The seeds, and the oil that is extracted from them, contain linoleic and oleic acids, and in lesser amounts, palmitic and stearic acids. It also contains conjugated linoleic acid (CLA).
These properties are well known since ancient times. In fact, safflower owes its name to the Greek denomination karthaípo, meaning purge.
These purgative properties can be used as a remedy for occasional constipation. (Take 1 tablespoon (10-15ml.) safflower oil on an empty stomach).
Safflower as a nematicide
The leaves of the plant contain effective components to treat intestinal worms.
Safflower for cholesterol
Safflower oil is rich in unsaturated fatty acids, and can help reduce blood cholesterol.
The use of this oil is especially recommended for people with very rich diets in carnivorous foods, rich in saturated fats and cholesterol, such as sausages, red meat and butter.
However, it is possible that the strong taste displeases some, so it is important to note that a cholesterol diet allows the use of other equally healthy oils. Among them, we highlight: corn germ oil, soybean oil, grape oil, wheat germ oil.

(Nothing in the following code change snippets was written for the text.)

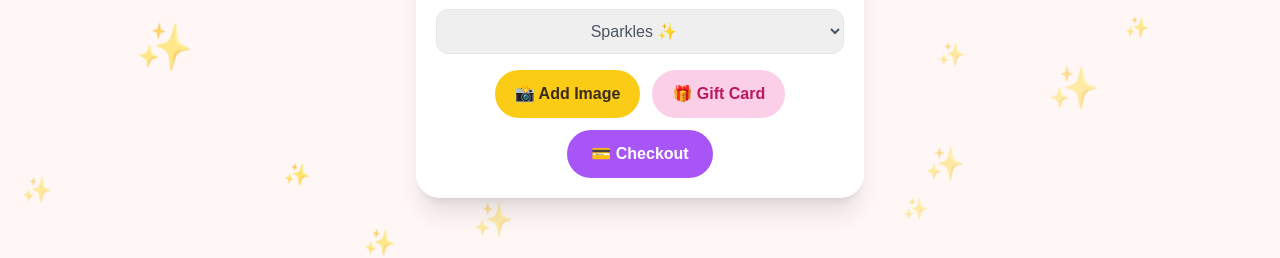
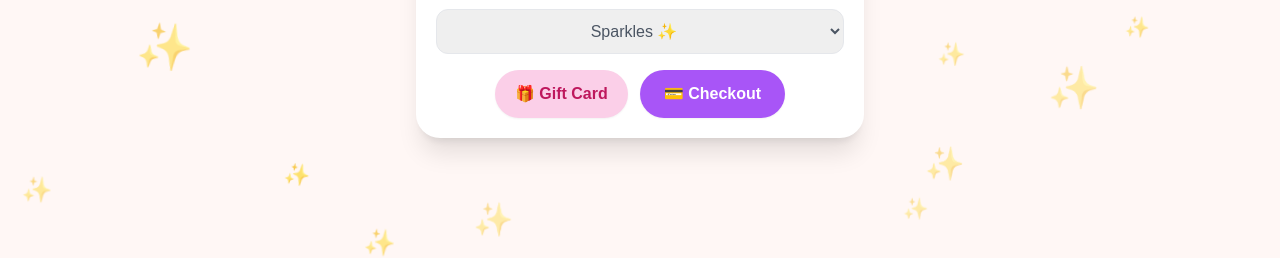
Before and after one commit to everwishhq-commits/EverWish, a Next.js app: page /edit/1 in a window 1280 px wide. Shown: the part 449-707 px from the top of the page. Built offline with nearby package versions, Linux system fonts and the light colour scheme.

Commit message:
Update page.js

```diff
--- a/app/edit/[slug]/page.js
+++ b/app/edit/[slug]/page.js
@@ -82,7 +82,6 @@ export default function EditPage({ params }) {
 
   return (
     <div className="relative min-h-[100dvh] bg-[#fff7f5] flex flex-col items-center overflow-hidden">
-
       {/* Pantalla de carga inicial */}
       {stage === "expanded" && (
         <motion.div
@@ -142,19 +141,19 @@ export default function EditPage({ params }) {
               onChange={(e) => setMessage(e.target.value)}
             />
 
-            {/* Imagen del usuario debajo del mensaje */}
+            {/* Imagen del usuario */}
             {userImage && (
               <motion.div
                 initial={{ opacity: 0 }}
                 animate={{ opacity: 1 }}
                 transition={{ duration: 0.4 }}
-                className="my-4 cursor-pointer transition-transform hover:scale-[1.02]"
+                className="my-3 cursor-pointer hover:scale-[1.02] transition-transform"
                 onClick={() => setShowCrop(true)}
               >
                 <img
                   src={userImage}
                   alt="User upload"
-                  className="w-full rounded-2xl border border-gray-200 shadow-sm object-cover"
+                  className="w-full max-h-48 object-cover rounded-2xl border border-gray-200 shadow-sm"
                 />
               </motion.div>
             )}
@@ -164,7 +163,7 @@ export default function EditPage({ params }) {
               <div className="mt-4 flex justify-center">
                 <button
                   onClick={() => setShowCrop(true)}
-                  className="z-[210] flex items-center gap-2 rounded-full bg-yellow-400 px-5 py-3 font-semibold text-[#3b2b1f] hover:bg-yellow-300"
+                  className="flex items-center gap-2 rounded-full bg-yellow-400 px-5 py-3 font-semibold text-[#3b2b1f] hover:bg-yellow-300 transition-all shadow-sm"
                 >
                   📸 Add Image
                 </button>
@@ -188,23 +187,15 @@ export default function EditPage({ params }) {
 
             {/* Botones principales */}
             <div className="mt-4 flex flex-wrap justify-center gap-3">
-              {!userImage && (
-                <button
-                  onClick={() => setShowCrop(true)}
-                  className="z-[210] flex items-center gap-2 rounded-full bg-yellow-400 px-5 py-3 font-semibold text-[#3b2b1f] hover:bg-yellow-300"
-                >
-                  📸 Add Image
-                </button>
-              )}
               <button
                 onClick={() => setShowGift(true)}
-                className="z-[210] flex items-center gap-2 rounded-full bg-pink-200 px-5 py-3 font-semibold text-pink-700 hover:bg-pink-300"
+                className="flex items-center gap-2 rounded-full bg-pink-200 px-5 py-3 font-semibold text-pink-700 hover:bg-pink-300 transition-all shadow-sm"
               >
                 🎁 Gift Card
               </button>
               <button
                 onClick={() => setShowCheckout(true)}
-                className="z-[210] flex items-center gap-2 rounded-full bg-purple-500 px-6 py-3 font-semibold text-white hover:bg-purple-600"
+                className="flex items-center gap-2 rounded-full bg-purple-500 px-6 py-3 font-semibold text-white hover:bg-purple-600 transition-all shadow-sm"
               >
                 💳 Checkout
               </button>
@@ -268,4 +259,4 @@ export default function EditPage({ params }) {
       </div>
     </div>
   );
-        }
+}
```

* More information: Diet for cholesterol.
Safflower for weight loss
Because of its content in conjugated linoleic acid (CLA), safflower oil is also used in weight loss diets to regulate appetite. * More information: Safflower oil for weight loss.
Safflower for arteriosclerosis
Due to the richness of unsaturated fats in safflower oil, it is indicated to help prevent hardening of the arteries and treat arteriosclerosis.
Other medicinal properties of safflower
- Antioxidant: Safflower leaves have been studied for their high flavonoid content, which makes this vegetable a source of natural antioxidants. This type of vegetable was consumed in some rural areas in ancient times, although its current consumption is limited to the areas where it is grown.
- Dysmenorrhea: the decoction of safflower flowers and seeds is an emmenagogue remedy against lack of menstruation and against menstrual pain, favors the flow of the period, has an anti-inflammatory effect and is slightly sedative, due to its content in caryophyllene and limonene. It also contains tracheloside, a lignan glycoside with antiestrogenic effect (Decoction of 15g. of safflower flowers and 5g. of seeds in 500ml. of water, up to 3 times a day).
Safflower as food
- Its flowers are used in stews and in food or vegetable dishes. They are rich in mucilage, add flavor and color to the plants, being an archaic substitute for saffron.
- The upper leaves of the plant are cooked like spinach. They are a good source of fiber, and also have laxative properties. This delicacy is consumed mostly in Pakistan. Before harvesting the leaves, ensure that the plant has not been contaminated by pesticides, herbicides, animals, etc.
- The seeds are roasted and edible, although in small quantities (due to their purgative effect).
- The oil is used in food, preferably raw for dressing, and in small quantities. For example, in Japan they use it to cook tempura (breaded vegetables), although the use of this oil in fried foods is not recommended.
Dosage: Dose and way of taking safflower
– Decoction: flowers are used. 20g decoction of dried flowers in 200ml. of water. Up to 2 cups a day. Indicated in febrile states. Contraindicated in pregnancy.
– Oil: 1 tablespoon (10-15g.) It must be taken on an empty stomach. Indicated as a purgative remedy and for constipation. To prevent arteriosclerosis and help lower cholesterol.
Is safflower a safe product?
The flowers have abortive effect. Safflower has a number of important contraindications, among which its interaction with medications for hypertension, anticoagulants or thrombosis drugs stands out. See Safflower contraindications in the listing below.
More information on safflower and safflower oil
1 December, 2020